COVID-19 hasn’t been the only public health emergency in Canada—and numerous other countries—over the past year. The global opioid crisis, for instance, is ongoing, and family doctors across Ontario have had their hands full dealing with a viral pandemic and an overdose epidemic at the same time.
For Dr. Angela Wong, preventable opioid-related deaths are top of mind. While she makes sure to keep her family practice accessible to patients at South Riverdale Community Health Centre in east-end Toronto, she is also deeply concerned about the preventable opioid-related deaths that result when society’s most vulnerable are cut off from primary care.
Despite moving many primary care appointments to online platforms, a top priority for Dr. Wong and her team has been maintaining in-person Consumption Treatment Services. She has helped ensure the doors stay open throughout the pandemic and has run food security programs, offering daily takeaway meals for those in need.
Ottawa Public Health has been working closely with Wabano Centre for Aboriginal Health and Akausivik Inuit Family Health Team to offer vaccinations to First Nations, Inuit and Métis community members in Ottawa. Since starting to offer vaccines in the middle of February, they have provided first doses to more than 14,000 people.
Dr. Sarah Funnell, a First Nations family physician and public health specialist in Ottawa, helped promote these vaccination clinics operated by primary care providers as culturally safe spaces where Indigenous community members could receive the vaccine. Given high demand, the vaccine clinic was relocated to a municipal recreation centre to accommodate more Indigenous clients.
Dr. Funnell is encouraged by this move to a larger venue because compared to the general public, Indigenous peoples “are most at risk of poor outcomes such as hospitalization and death and serious health consequences” if they contract COVID-19.
She says that making Indigenous communities a high priority benefits everyone. “If we’re able to immunize those that are most at risk of getting sick … we’ll have a better chance of decreasing the overall transmission and will be a bit closer to getting back to what our new normal will be.”
In March 2021, when Mississauga’s Dr. Sohal Goyal joined Peel Region’s COVID-19 vaccination efforts, he says the acceleration of Ontario’s mass inoculation in primary care left him “giddy” with excitement. He had already been vaccinating residents in long-term care, as part of a team with public health.
Family doctors are a mainstay of vaccination, delivering a large share of flu shots in their clinics every season. “This is what we do as family doctors,” he notes. “We’re excited to finally be able to contribute. And hopefully, this will mean that all family doctors will be given the opportunity across the province.”

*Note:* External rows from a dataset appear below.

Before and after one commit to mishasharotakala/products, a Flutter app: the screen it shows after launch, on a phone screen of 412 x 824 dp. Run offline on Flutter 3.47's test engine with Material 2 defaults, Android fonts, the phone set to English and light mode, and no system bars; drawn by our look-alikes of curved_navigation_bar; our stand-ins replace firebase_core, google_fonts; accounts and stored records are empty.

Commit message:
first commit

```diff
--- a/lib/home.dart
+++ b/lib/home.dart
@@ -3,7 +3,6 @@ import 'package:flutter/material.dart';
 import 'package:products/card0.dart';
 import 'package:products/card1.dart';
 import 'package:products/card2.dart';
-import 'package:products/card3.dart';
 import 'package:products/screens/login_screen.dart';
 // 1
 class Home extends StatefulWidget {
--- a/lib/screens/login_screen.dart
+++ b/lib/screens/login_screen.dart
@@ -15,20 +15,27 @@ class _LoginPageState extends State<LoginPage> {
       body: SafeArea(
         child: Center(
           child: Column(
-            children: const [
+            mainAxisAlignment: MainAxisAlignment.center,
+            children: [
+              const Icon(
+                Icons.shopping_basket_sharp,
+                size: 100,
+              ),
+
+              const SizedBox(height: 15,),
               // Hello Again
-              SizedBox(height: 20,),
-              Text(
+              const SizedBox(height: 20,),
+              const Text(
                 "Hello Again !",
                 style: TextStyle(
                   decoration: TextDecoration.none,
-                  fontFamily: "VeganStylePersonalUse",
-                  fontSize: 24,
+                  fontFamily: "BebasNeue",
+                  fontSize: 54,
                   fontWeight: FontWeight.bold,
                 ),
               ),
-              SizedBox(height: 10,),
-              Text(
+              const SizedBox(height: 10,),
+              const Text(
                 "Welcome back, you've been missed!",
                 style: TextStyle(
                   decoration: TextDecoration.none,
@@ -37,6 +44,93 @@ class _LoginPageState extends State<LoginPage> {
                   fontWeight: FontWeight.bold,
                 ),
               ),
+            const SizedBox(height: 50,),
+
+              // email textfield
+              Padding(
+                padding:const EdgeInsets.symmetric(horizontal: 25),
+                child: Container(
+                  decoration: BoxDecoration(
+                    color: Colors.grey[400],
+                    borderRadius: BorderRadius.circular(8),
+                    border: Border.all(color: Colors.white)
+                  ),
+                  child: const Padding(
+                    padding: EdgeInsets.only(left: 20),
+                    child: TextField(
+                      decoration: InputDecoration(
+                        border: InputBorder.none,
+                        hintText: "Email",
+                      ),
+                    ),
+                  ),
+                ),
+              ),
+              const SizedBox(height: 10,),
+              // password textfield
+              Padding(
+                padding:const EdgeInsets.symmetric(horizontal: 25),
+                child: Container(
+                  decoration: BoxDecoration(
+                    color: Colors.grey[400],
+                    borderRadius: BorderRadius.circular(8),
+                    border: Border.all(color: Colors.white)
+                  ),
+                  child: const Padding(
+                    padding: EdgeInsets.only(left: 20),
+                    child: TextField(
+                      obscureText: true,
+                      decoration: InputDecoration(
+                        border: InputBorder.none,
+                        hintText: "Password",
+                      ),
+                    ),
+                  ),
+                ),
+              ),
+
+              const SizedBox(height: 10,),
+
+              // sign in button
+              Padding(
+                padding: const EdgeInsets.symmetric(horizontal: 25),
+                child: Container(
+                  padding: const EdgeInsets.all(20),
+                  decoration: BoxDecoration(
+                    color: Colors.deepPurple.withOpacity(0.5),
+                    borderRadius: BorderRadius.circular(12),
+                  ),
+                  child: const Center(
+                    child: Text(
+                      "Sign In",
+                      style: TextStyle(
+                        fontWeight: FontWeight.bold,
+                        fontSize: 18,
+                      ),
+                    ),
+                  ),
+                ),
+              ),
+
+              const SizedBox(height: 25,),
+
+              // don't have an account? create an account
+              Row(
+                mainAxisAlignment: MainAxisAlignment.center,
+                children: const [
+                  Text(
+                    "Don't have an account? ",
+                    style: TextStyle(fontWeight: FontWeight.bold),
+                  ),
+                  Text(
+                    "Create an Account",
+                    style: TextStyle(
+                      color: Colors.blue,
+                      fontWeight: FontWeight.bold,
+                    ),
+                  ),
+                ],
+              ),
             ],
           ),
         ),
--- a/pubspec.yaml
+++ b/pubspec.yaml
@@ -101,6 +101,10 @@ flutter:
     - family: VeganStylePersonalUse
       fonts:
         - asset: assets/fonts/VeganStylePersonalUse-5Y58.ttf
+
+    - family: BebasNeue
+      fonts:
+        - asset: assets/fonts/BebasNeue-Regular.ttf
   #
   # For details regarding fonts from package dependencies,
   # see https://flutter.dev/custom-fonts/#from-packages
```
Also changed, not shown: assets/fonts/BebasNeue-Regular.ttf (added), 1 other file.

Integrating new vaccination duties into already busy practices brings added challenges, and Dr. Goyal, who lost his father to COVID-19 complications in January, spent hours every night preparing to deliver his first batch of shots. For him, though, the extra effort was more than worthwhile: “Each of these needles could potentially save a life.”
source: Adina Bresge The Canadian Press, Mar 13, 2021